> [Assigned task]
Write out all of the data again, precisely as it appears.

(Stored data)

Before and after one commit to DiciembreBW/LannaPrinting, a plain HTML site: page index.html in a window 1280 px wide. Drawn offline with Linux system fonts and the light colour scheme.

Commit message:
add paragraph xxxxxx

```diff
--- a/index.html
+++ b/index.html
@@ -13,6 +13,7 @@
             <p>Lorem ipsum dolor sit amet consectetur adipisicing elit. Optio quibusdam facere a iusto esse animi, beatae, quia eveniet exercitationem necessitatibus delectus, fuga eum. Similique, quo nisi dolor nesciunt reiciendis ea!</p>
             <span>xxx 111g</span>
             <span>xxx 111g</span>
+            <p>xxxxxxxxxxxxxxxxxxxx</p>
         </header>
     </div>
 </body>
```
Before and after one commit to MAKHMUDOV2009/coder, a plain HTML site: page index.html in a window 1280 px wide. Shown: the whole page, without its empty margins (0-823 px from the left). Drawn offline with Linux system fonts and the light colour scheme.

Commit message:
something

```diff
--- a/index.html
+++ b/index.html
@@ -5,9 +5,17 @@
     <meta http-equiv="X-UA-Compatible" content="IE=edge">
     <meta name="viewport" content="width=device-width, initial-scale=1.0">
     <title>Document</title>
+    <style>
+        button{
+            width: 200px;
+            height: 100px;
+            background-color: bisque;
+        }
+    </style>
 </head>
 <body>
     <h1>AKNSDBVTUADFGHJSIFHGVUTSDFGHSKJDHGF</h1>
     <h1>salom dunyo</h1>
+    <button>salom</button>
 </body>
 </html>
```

> [Output of the exercise]
Before and after one commit to DiciembreBW/LannaPrinting, a plain HTML site: page index.html in a window 1280 px wide. Drawn offline with Linux system fonts and the light colour scheme.

Commit message:
add paragraph xxxxxx

```diff
--- a/index.html
+++ b/index.html
@@ -13,6 +13,7 @@
             <p>Lorem ipsum dolor sit amet consectetur adipisicing elit. Optio quibusdam facere a iusto esse animi, beatae, quia eveniet exercitationem necessitatibus delectus, fuga eum. Similique, quo nisi dolor nesciunt reiciendis ea!</p>
             <span>xxx 111g</span>
             <span>xxx 111g</span>
+            <p>xxxxxxxxxxxxxxxxxxxx</p>
         </header>
     </div>
 </body>
```
Before and after one commit to MAKHMUDOV2009/coder, a plain HTML site: page index.html in a window 1280 px wide. Shown: the whole page, without its empty margins (0-823 px from the left). Drawn offline with Linux system fonts and the light colour scheme.

Commit message:
something

```diff
--- a/index.html
+++ b/index.html
@@ -5,9 +5,17 @@
     <meta http-equiv="X-UA-Compatible" content="IE=edge">
     <meta name="viewport" content="width=device-width, initial-scale=1.0">
     <title>Document</title>
+    <style>
+        button{
+            width: 200px;
+            height: 100px;
+            background-color: bisque;
+        }
+    </style>
 </head>
 <body>
     <h1>AKNSDBVTUADFGHJSIFHGVUTSDFGHSKJDHGF</h1>
     <h1>salom dunyo</h1>
+    <button>salom</button>
 </body>
 </html>
```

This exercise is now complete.